As of 2010, there were an estimated 200,000-plus undocumented immigrants working in Arizona. The left-leaning Center for American Progress found legalization would create an extra half billion dollars in tax revenue for Arizona.
A bi-partisan group of California leaders filed an initiative that would establish a pilot program for undocumented workers, which would require them to pay state income taxes.
From their performance, it was clear that both men saw undocumented immigrants as less than human. Each referring to undocumented workers as an "illegal."
To accelerate job growth, Gov. Jerry Brown has signed into law a bill that prevents local government from forcing employers to use the often-criticized E-Verify system to check immigration status on employees.
Whatever you think about the immigration policy in the United States, there is clearly the law and then there is reality. The question is: Can the U.S. economy really function without undocumented workers?
Over 50 farmers gathered with a couple of their local legislators at Jack's Truck Stop in Good Hope, Alabama where farmers at the meeting told their lawmakers that they can't find the supposed workforce that anti-immigrant legislators said existed but just couldn't work because of the presence of the undocumented workers.
Arizona’s immigration laws were designed to drive undocumented immigrants out of the state by levying punishments on Arizona businesses that hire undocumented immigrants. The laws seem to have accomplished this immediate goal, but they have done so at the expense of Arizona’s economic recovery.
California is poised to nullify immigration enforcement ordinances in about a half dozen Inland Empire cities – and to continue to buck a national trend – by restricting the use of E-Verify, the national online database used to check the immigration status of workers.
The House Judiciary Committee is scheduled to mark up legislation tomorrow that, while advertised as vital to fighting illegal immigration, in reality will move America closer to a form of national ID and will put the feds in even greater control of businesses across the country.
When it was established in the late nineteenth century, Labor Day was intended to honor the American working man. Yet a great deal of our menial labor today is performed not by American citizens but by undocumented migrant workers—many of whom risk their lives in thousand-mile journeys simply to get to the United States

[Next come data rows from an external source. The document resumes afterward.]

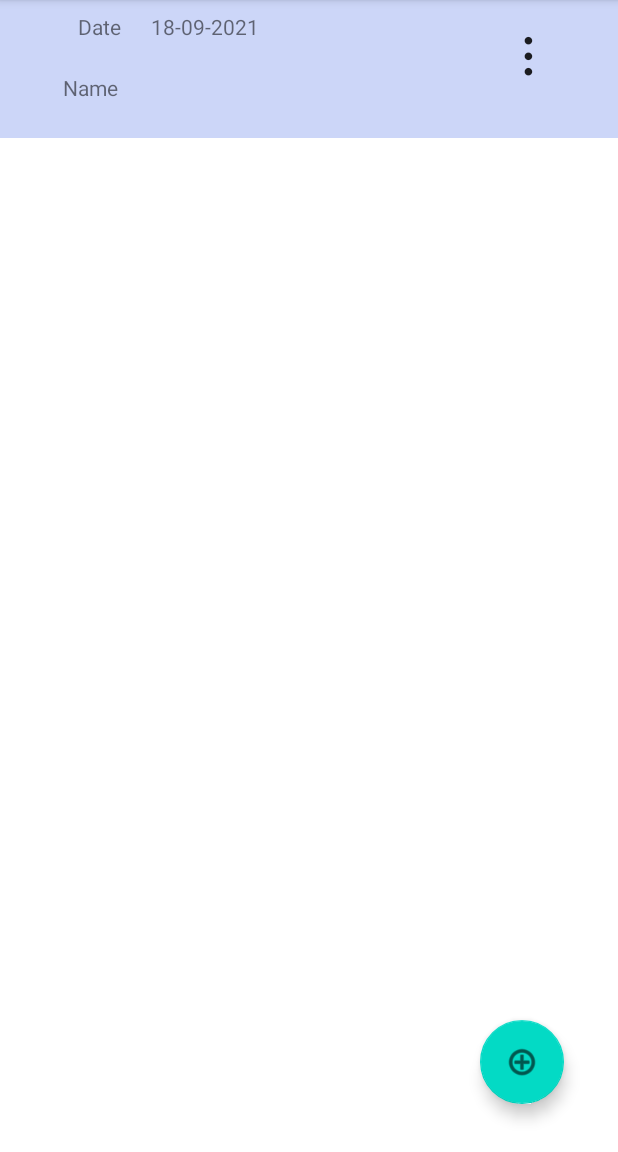
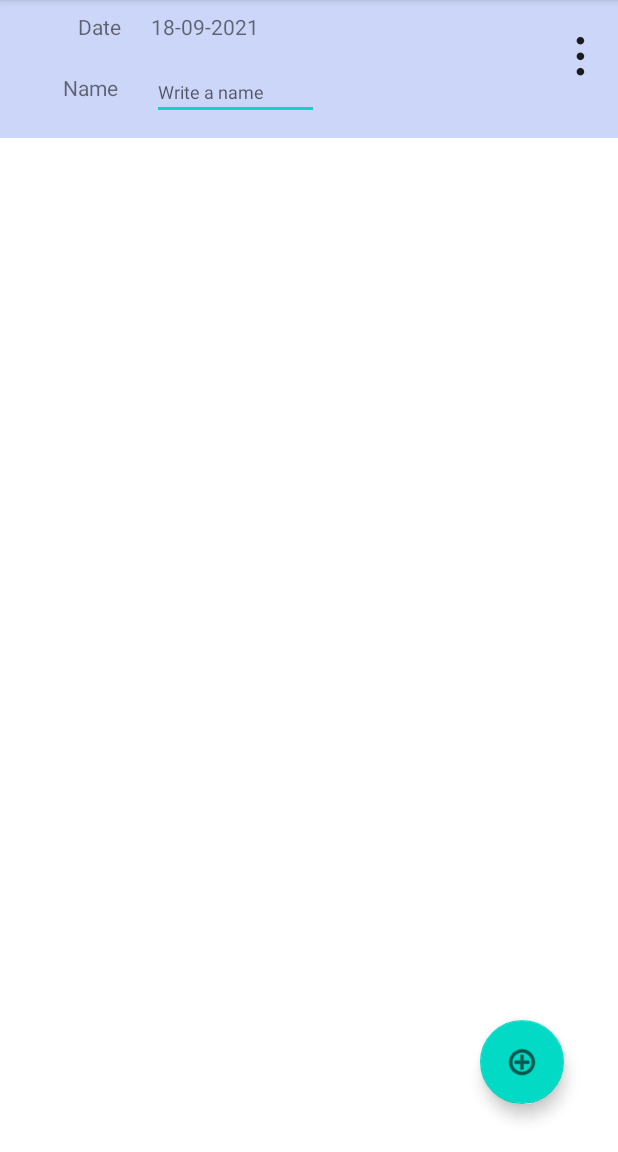
Before and after one commit to mandi234/TrainingTrackr, an Android app: the screen it shows after launch (TrainingsActivity), after a tap on an icon or button, on a phone screen of 412 x 824 dp, the part 84-1236 px from its top. Run offline under Robolectric (Android 15) with nearby library versions, the phone set to English and light mode, and no system bars; our stand-ins replace Room's generated code.

```diff
--- a/app/src/main/java/com/example/trainingtrackr/adapters/TrainingsAdapter.java
+++ b/app/src/main/java/com/example/trainingtrackr/adapters/TrainingsAdapter.java
@@ -6,6 +6,7 @@ import android.view.LayoutInflater;
 import android.view.MenuItem;
 import android.view.View;
 import android.view.ViewGroup;
+import android.widget.AutoCompleteTextView;
 import android.widget.TextView;
 import android.widget.Toast;
 
@@ -23,9 +24,9 @@ import java.util.List;
 
 public class TrainingsAdapter extends RecyclerView.Adapter<TrainingsAdapter.TrainingViewHolder> {
 
-    private Activity context;
-    private List<Training> trainingList;
-    private OnTrainingListener onTrainingListener;
+    private final Activity context;
+    private final List<Training> trainingList;
+    private final OnTrainingListener onTrainingListener;
 
 
     public TrainingsAdapter(Activity context, List<Training> trainingList, OnTrainingListener onTrainingListener) {
@@ -51,39 +52,45 @@ public class TrainingsAdapter extends RecyclerView.Adapter<TrainingsAdapter.Trai
         holder.dateTextView.setText(training.getDate());
     }
 
-    private void showTrainingMenuPopup(@NotNull TrainingsAdapter.TrainingViewHolder holder, Context ctx) {
-
-    }
-
     @Override
     public int getItemCount() {
         if(trainingList == null || trainingList.isEmpty()) return 0;
         return trainingList.size();
     }
 
-    public class TrainingViewHolder extends RecyclerView.ViewHolder
-            implements View.OnClickListener, View.OnLongClickListener {
+    public static class TrainingViewHolder extends RecyclerView.ViewHolder
+            implements View.OnClickListener {
 
-        private TextView dateTextView;
-        private TextView nameTextView;
+        private final TextView dateTextView;
+        private final AutoCompleteTextView nameTextView;
+        private final TextView buttonViewOptions;
+        private final OnTrainingListener onTrainingListener;
+
+        public TextView getDateTextView() {
+            return dateTextView;
+        }
+
+        public AutoCompleteTextView getNameTextView() {
+            return nameTextView;
+        }
+
+        public OnTrainingListener getOnTrainingListener() {
+            return onTrainingListener;
+        }
 
         public TextView getButtonViewOptions() {
             return buttonViewOptions;
         }
 
-        private TextView buttonViewOptions;
-        private OnTrainingListener onTrainingListener;
-
         public TrainingViewHolder(@NonNull @NotNull View itemView, OnTrainingListener onTrainingListener) {
             super(itemView);
 
             dateTextView = itemView.findViewById(R.id.date_tv);
-            nameTextView = itemView.findViewById(R.id.name_tv);
+            nameTextView = itemView.findViewById(R.id.trainingName_actv);
             buttonViewOptions = itemView.findViewById(R.id.training_options_btn);
 
             this.onTrainingListener = onTrainingListener;
             itemView.setOnClickListener(this);
-            itemView.setOnLongClickListener(this::onLongClick);
             dateTextView.setOnClickListener(this::onDateClick);
             buttonViewOptions.setOnClickListener(this::onOptionsClick);
         }
@@ -101,16 +108,10 @@ public class TrainingsAdapter extends RecyclerView.Adapter<TrainingsAdapter.Trai
             onTrainingListener.onTrainingClick(getAbsoluteAdapterPosition());
         }
 
-        @Override
-        public boolean onLongClick(View v) {
-            onTrainingListener.onTrainingLongClick(getAbsoluteAdapterPosition());
-            return true;
-        }
     }
 
     public interface OnTrainingListener {
         void onTrainingClick(int position);
-        boolean onTrainingLongClick(int position);
         void onDateClick(int position);
         void onOptionsClick(int position);
     }
--- a/app/src/main/java/com/example/trainingtrackr/model/training/TrainingRepository.java
+++ b/app/src/main/java/com/example/trainingtrackr/model/training/TrainingRepository.java
@@ -10,7 +10,7 @@ import java.util.List;
 
 public class TrainingRepository {
 
-    private TrainingDao trainingDao;
+    private final TrainingDao trainingDao;
     private volatile static TrainingRepository instance;
 
     private TrainingRepository(TrainingDao trainingDao) {
--- a/app/src/main/java/com/example/trainingtrackr/ui/trainings/TrainingsActivity.java
+++ b/app/src/main/java/com/example/trainingtrackr/ui/trainings/TrainingsActivity.java
@@ -45,48 +45,33 @@ public class TrainingsActivity extends AppCompatActivity implements TrainingsAda
 
     public FloatingActionButton fab;
     private RecyclerView recyclerView;
-
-    private static int fabClicks = 0;
     private List<Training> trainingsList;
     private AppViewModel appViewModel;
-
     private LiveData<List<Exercise>> liveCopiedTrainingExercises;
 
-
-
+    @RequiresApi(api = Build.VERSION_CODES.O)
     @Override
     protected void onCreate(Bundle savedInstanceState) {
         super.onCreate(savedInstanceState);
         setContentView(R.layout.activity_trainings);
         recyclerView = findViewById(R.id.main_recycler_view);
         fab = findViewById(R.id.floatingActionButton);
-        Calendar newCalendar = Calendar.getInstance();
 
         initUI();
     }
 
+    @RequiresApi(api = Build.VERSION_CODES.O)
     private void initUI() {
         AppViewModelFactory factory = InjectorUtils.provideTrainingsViewModelFactory();
         appViewModel = new ViewModelProvider(this, factory).get(AppViewModel.class);
 
 
-        appViewModel.getTrainings().observe(this, new Observer<List<Training>>() {
-            @Override
-            public void onChanged(List<Training> trainings) {
-                trainingsList = trainings;
-                initAdapter(TrainingsActivity.this, trainings);
-            }
+        appViewModel.getTrainings().observe(this, trainings -> {
+            trainingsList = trainings;
+            initAdapter(TrainingsActivity.this, trainings);
         });
 
-        fab.setOnClickListener(new View.OnClickListener() {
-            @RequiresApi(api = Build.VERSION_CODES.O)
-            @Override
-            public void onClick(View v) {
-
-                appViewModel.addTraining(new Training());
-
-            }
-        });
+        fab.setOnClickListener(v -> appViewModel.addTraining(new Training()));
 
         DividerItemDecoration dividerItemDecoration = new DividerItemDecoration(recyclerView.getContext(), DividerItemDecoration.VERTICAL);
         dividerItemDecoration.setDrawable(getResources().getDrawable(R.drawable.exercise_item_divider));
@@ -111,12 +96,6 @@ public class TrainingsActivity extends AppCompatActivity implements TrainingsAda
         Intent intent = new Intent(TrainingsActivity.this, ExercisesActivity.class);
         intent.putExtra("trainingId", trainingsList.get(position).getId());
         startActivity(intent);
-    }
-
-    @Override
-    public boolean onTrainingLongClick(int position) {
-        //appViewModel.deleteTraining(trainingsList.get(position));
-        return true;
     }
 
     @Override
@@ -157,14 +136,12 @@ public class TrainingsActivity extends AppCompatActivity implements TrainingsAda
                         public void onChanged(List<Exercise> exercises) {
                             if(!alreadyChanged) {
                                 for(Exercise exercise : exercises) {
-                                    System.out.println("onChanged live nie rowna sie exercises");
                                     appViewModel.addExercise(new Exercise(exercise, trainingId));
                                 }
                                 alreadyChanged = true;
                             }
                         }
                     });
-                    //liveCopiedTrainingExercises.removeObservers(this);
                     break;
                 case R.id.erase_training_menu_item:
                     appViewModel.deleteTraining(trainingsList.get(position));
@@ -173,16 +150,18 @@ public class TrainingsActivity extends AppCompatActivity implements TrainingsAda
             }
             return false;
         });
-        //displaying the popup
         popup.show();
     }
 
     @Override
     protected void onStop() {
+        for(int i=0; i<trainingsList.size(); i++) {
+            TrainingsAdapter.TrainingViewHolder holder = (TrainingsAdapter.TrainingViewHolder) recyclerView.findViewHolderForLayoutPosition(i);
+            trainingsList.get(i).setName(holder.getNameTextView().getText().toString());
+        }
         appViewModel.updateTrainings(trainingsList);
         if(liveCopiedTrainingExercises != null)
             liveCopiedTrainingExercises.removeObservers(this);
-        System.out.println("piczka");
         super.onStop();
     }
 
--- a/app/src/main/res/layout/training_card_layout.xml
+++ b/app/src/main/res/layout/training_card_layout.xml
@@ -8,6 +8,18 @@
     android:rotation="0"
     android:rotationX="0"
     android:rotationY="0">
+
+    <AutoCompleteTextView
+        android:id="@+id/trainingName_actv"
+        android:layout_width="111dp"
+        android:layout_height="35dp"
+        android:layout_marginStart="20dp"
+        android:layout_marginLeft="20dp"
+        android:layout_marginBottom="12dp"
+        android:hint="Write a name"
+        android:textSize="12sp"
+        app:layout_constraintBottom_toBottomOf="parent"
+        app:layout_constraintStart_toEndOf="@+id/tv2" />
 
     <TextView
         android:id="@+id/tv1"
@@ -44,15 +56,6 @@
         app:layout_constraintTop_toTopOf="@+id/tv1" />
 
     <TextView
-        android:id="@+id/name_tv"
-        android:layout_width="64dp"
-        android:layout_height="26dp"
-        android:layout_marginStart="16dp"
-        android:layout_marginLeft="16dp"
-        app:layout_constraintStart_toEndOf="@+id/tv2"
-        app:layout_constraintTop_toTopOf="@+id/tv2" />
-
-    <TextView
         android:id="@+id/training_options_btn"
         android:layout_width="52dp"
         android:layout_height="66dp"
@@ -60,14 +63,12 @@
         android:layout_alignParentRight="true"
         android:gravity="center_horizontal"
         android:text="&#8942;"
-        android:textStyle="bold"
         android:textAppearance="@style/TextAppearance.AppCompat.Large"
         android:textSize="34sp"
+        android:textStyle="bold"
 
         app:layout_constraintBottom_toBottomOf="parent"
         app:layout_constraintEnd_toEndOf="parent"
-        app:layout_constraintHorizontal_bias="0.827"
-        app:layout_constraintStart_toEndOf="@+id/name_tv"
         app:layout_constraintTop_toTopOf="parent"
         app:layout_constraintVertical_bias="0.51" />
 
```
Also changed, not shown: app/src/main/java/com/example/trainingtrackr/adapters/ExercisesAdapter.java (+15 -4 lines), app/src/main/java/com/example/trainingtrackr/ui/exercies/ExercisesActivity.java (+6 -10 lines).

Over the next four decades, Latinos are projected to account for more than two-thirds of this country’s population growth. Yet the current Latino unemployment rate remains unacceptably high at 11.3 percent. The President and I agreed that Congress must act now to help the nearly one million Latinos who’ve been looking for a job for six months or more.
Google, Goya, Yahoo, Intel, and Levi Strauss are iconic and uniquely American brands. Most people don’t know that all were founded or co-founded by immigrants. Our current economy needs to be fostering success stories like these. But just as important: we also need to foster the successes of countless immigrants who mow our lawns, build our roads, clean our offices and harvest our crops.
The West should be more welcoming to migrants—there’s competition from the East for them
"Unfortunately, it is an HR nightmare," said Jay Reed, the president of Associated Builders and Contractors of Alabama when talking about E-Verify. He said if his members aren't up on the complicated new requirements, it could cost them thousands of dollars in fines.